# REQUIRED ACTION:
Could every line of the data be printed exactly as it reads?

# INPUT DATA:
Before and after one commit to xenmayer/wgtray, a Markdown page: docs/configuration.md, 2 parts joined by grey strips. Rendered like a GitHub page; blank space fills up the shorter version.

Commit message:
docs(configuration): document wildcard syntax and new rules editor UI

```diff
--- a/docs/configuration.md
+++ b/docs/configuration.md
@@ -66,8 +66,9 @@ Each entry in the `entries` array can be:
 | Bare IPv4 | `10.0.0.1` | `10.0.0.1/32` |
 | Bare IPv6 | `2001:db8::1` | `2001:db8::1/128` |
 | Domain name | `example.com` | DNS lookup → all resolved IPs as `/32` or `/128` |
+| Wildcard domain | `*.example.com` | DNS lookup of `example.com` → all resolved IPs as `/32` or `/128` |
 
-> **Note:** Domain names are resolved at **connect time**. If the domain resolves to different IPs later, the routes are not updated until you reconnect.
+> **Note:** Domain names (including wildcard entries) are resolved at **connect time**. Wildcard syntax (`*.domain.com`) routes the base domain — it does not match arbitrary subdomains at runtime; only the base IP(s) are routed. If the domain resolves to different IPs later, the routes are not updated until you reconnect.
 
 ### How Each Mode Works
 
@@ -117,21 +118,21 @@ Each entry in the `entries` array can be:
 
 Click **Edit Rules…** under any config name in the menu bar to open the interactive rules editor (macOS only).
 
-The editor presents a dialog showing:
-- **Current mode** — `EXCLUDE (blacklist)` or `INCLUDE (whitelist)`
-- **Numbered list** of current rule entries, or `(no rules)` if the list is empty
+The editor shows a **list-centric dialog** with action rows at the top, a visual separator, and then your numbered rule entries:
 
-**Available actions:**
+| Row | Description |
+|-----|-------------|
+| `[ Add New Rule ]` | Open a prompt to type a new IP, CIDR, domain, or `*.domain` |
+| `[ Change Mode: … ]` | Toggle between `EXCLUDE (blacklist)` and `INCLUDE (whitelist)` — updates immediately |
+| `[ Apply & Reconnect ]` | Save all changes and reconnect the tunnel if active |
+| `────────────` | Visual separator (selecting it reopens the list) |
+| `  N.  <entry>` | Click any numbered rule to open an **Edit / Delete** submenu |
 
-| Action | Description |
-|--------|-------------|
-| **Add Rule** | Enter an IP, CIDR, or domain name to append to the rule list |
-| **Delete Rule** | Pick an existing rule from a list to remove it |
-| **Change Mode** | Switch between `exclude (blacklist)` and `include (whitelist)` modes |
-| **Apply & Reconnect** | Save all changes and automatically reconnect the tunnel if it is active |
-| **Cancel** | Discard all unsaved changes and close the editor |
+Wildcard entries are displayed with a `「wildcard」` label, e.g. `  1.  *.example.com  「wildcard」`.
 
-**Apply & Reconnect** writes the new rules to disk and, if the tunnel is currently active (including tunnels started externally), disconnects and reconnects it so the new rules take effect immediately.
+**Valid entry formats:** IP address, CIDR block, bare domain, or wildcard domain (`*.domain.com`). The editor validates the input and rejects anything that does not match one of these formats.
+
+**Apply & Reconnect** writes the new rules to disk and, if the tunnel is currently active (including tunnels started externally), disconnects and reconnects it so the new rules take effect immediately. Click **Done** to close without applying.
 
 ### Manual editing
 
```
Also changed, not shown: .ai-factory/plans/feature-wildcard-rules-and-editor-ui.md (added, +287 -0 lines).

# YOUR RESPONSE:
Before and after one commit to xenmayer/wgtray, a Markdown page: docs/configuration.md, 2 parts joined by grey strips. Rendered like a GitHub page; blank space fills up the shorter version.

Commit message:
docs(configuration): document wildcard syntax and new rules editor UI

```diff
--- a/docs/configuration.md
+++ b/docs/configuration.md
@@ -66,8 +66,9 @@ Each entry in the `entries` array can be:
 | Bare IPv4 | `10.0.0.1` | `10.0.0.1/32` |
 | Bare IPv6 | `2001:db8::1` | `2001:db8::1/128` |
 | Domain name | `example.com` | DNS lookup → all resolved IPs as `/32` or `/128` |
+| Wildcard domain | `*.example.com` | DNS lookup of `example.com` → all resolved IPs as `/32` or `/128` |
 
-> **Note:** Domain names are resolved at **connect time**. If the domain resolves to different IPs later, the routes are not updated until you reconnect.
+> **Note:** Domain names (including wildcard entries) are resolved at **connect time**. Wildcard syntax (`*.domain.com`) routes the base domain — it does not match arbitrary subdomains at runtime; only the base IP(s) are routed. If the domain resolves to different IPs later, the routes are not updated until you reconnect.
 
 ### How Each Mode Works
 
@@ -117,21 +118,21 @@ Each entry in the `entries` array can be:
 
 Click **Edit Rules…** under any config name in the menu bar to open the interactive rules editor (macOS only).
 
-The editor presents a dialog showing:
-- **Current mode** — `EXCLUDE (blacklist)` or `INCLUDE (whitelist)`
-- **Numbered list** of current rule entries, or `(no rules)` if the list is empty
+The editor shows a **list-centric dialog** with action rows at the top, a visual separator, and then your numbered rule entries:
 
-**Available actions:**
+| Row | Description |
+|-----|-------------|
+| `[ Add New Rule ]` | Open a prompt to type a new IP, CIDR, domain, or `*.domain` |
+| `[ Change Mode: … ]` | Toggle between `EXCLUDE (blacklist)` and `INCLUDE (whitelist)` — updates immediately |
+| `[ Apply & Reconnect ]` | Save all changes and reconnect the tunnel if active |
+| `────────────` | Visual separator (selecting it reopens the list) |
+| `  N.  <entry>` | Click any numbered rule to open an **Edit / Delete** submenu |
 
-| Action | Description |
-|--------|-------------|
-| **Add Rule** | Enter an IP, CIDR, or domain name to append to the rule list |
-| **Delete Rule** | Pick an existing rule from a list to remove it |
-| **Change Mode** | Switch between `exclude (blacklist)` and `include (whitelist)` modes |
-| **Apply & Reconnect** | Save all changes and automatically reconnect the tunnel if it is active |
-| **Cancel** | Discard all unsaved changes and close the editor |
+Wildcard entries are displayed with a `「wildcard」` label, e.g. `  1.  *.example.com  「wildcard」`.
 
-**Apply & Reconnect** writes the new rules to disk and, if the tunnel is currently active (including tunnels started externally), disconnects and reconnects it so the new rules take effect immediately.
+**Valid entry formats:** IP address, CIDR block, bare domain, or wildcard domain (`*.domain.com`). The editor validates the input and rejects anything that does not match one of these formats.
+
+**Apply & Reconnect** writes the new rules to disk and, if the tunnel is currently active (including tunnels started externally), disconnects and reconnects it so the new rules take effect immediately. Click **Done** to close without applying.
 
 ### Manual editing
 
```
Also changed, not shown: .ai-factory/plans/feature-wildcard-rules-and-editor-ui.md (added, +287 -0 lines).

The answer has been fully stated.